Toxins in fish feed underscore need for vigilance – UN agency

Toxins in fish feed underscore need for vigilance – UN agency

Fish farming
Warning of the dangers of toxins in fish feed, and calling for greater vigilance to protect aquaculture, the United Nations Food and Agriculture Organization (FAO) opened a conference on the issue today in China.

Warning of the dangers of toxins in fish feed, and calling for greater vigilance to protect aquaculture, the United Nations Food and Agriculture Organization (FAO) opened a conference on the issue today in China.

The agency cited recent incidents, including when feed used on some United States fish farms contained the toxin melamine.

“The convoluted way in which it ended up being fed to fish destined for human consumption underscores the difficulties involved in ensuring product safety in today’s era of transnational fish production, processing and distribution networks: feed made with tainted wheat gluten produced in China was exported by a U.S. firm and sold to at least two Canadian suppliers, which in turn exported it to fish farms in the United States,” FAO said in a news release.

More recently, several US states banned certain catfish imports from overseas after tests on frozen fillets showed that some contained blacklisted antibiotics, the agency noted.

These incidents illustrate the importance of ensuring product safety in fish farming – the most rapidly growing food production sector for over a decade now – according to Lahsen Ababouch, a fish product safety expert with FAO. Aquaculture today supplies some 44 per cent of all fish consumed worldwide.

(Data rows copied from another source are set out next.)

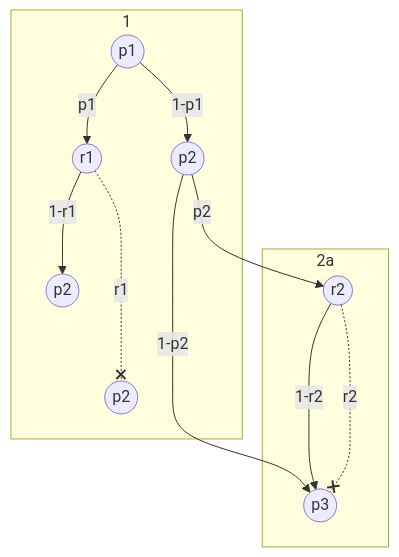
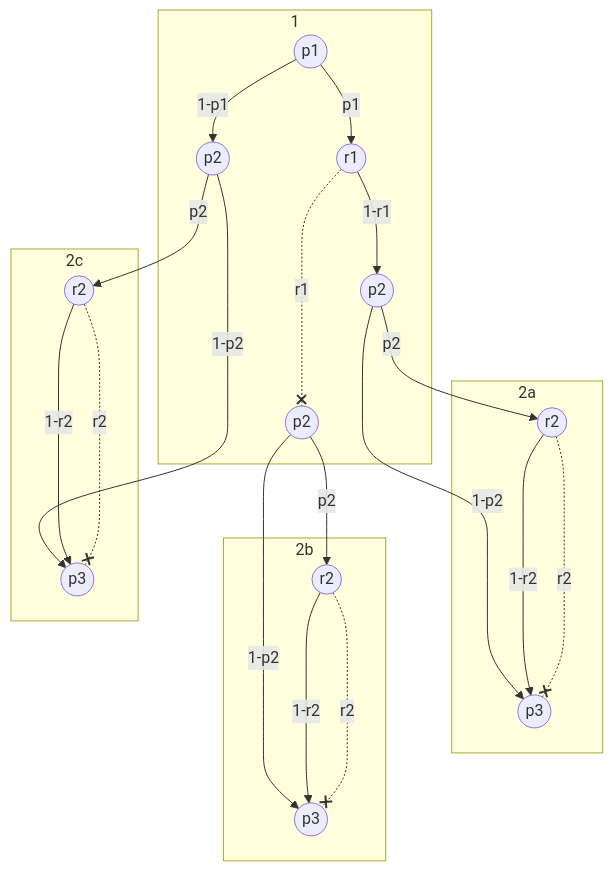
Before and after one commit to bfeitknecht/vault: the third of 4 diagrams in vault/sem2/AuW/UE/cx/bf/cx07-bf.md, drawn with Mermaid. The commit also changed other lines of this file, not shown here.

````diff
--- a/vault/sem2/AuW/UE/cx/bf/cx07-bf.md
+++ b/vault/sem2/AuW/UE/cx/bf/cx07-bf.md
@@ -80,29 +80,50 @@
 ```mermaid
 flowchart TD
 
 subgraph 1
 id1((p1))
 id2((r1))
 
 id3((p2))
 id4((p2))
 id5((p2))
 
 id1-->|"1-p1"|id3
 id1-->|"p1"|id2
 id2-->|"1-r1"|id4
 id2-..-x|"r1"|id5
 end
 
 subgraph 2a
+id8((r2))
+id9((p3))
+
+id4-->|"1-p2"|id9
+id4-->|"p2"|id8
+id8-->|"1-r2"|id9
+id8-..-x|"r2"|id9
+end
+
+subgraph 2b
+id10((r2))
+id11((p3))
+
+id5-->|"1-p2"|id11
+id5-->|"p2"|id10
+id10-->|"1-r2"|id11
+id10-..-x|"r2"|id11
+end
+
+subgraph 2c
 id6((r2))
 id7((p3))
 
 id3-->|"1-p2"|id7
 id3-->|"p2"|id6
 id6-->|"1-r2"|id7
 id6-..-x|"r2"|id7
 end
 
 
+
 ```
````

“Today’s global chain of fish production and supply is extremely complicated,” said Mr. Ababouch. “With nearly half of all fish eaten today coming from farms, and some 12 million people dependent on fish farming for their daily income, ensuring that farmed fish products are safe to eat and of the highest possible quality is crucial.”

Ensuring safety and quality over the entire length of the fish supply chain is one of the main issues to be discussed this week at a three-day aquaculture trade conference in China organized by FAO and the Chinese Ministry of Agriculture that opened today.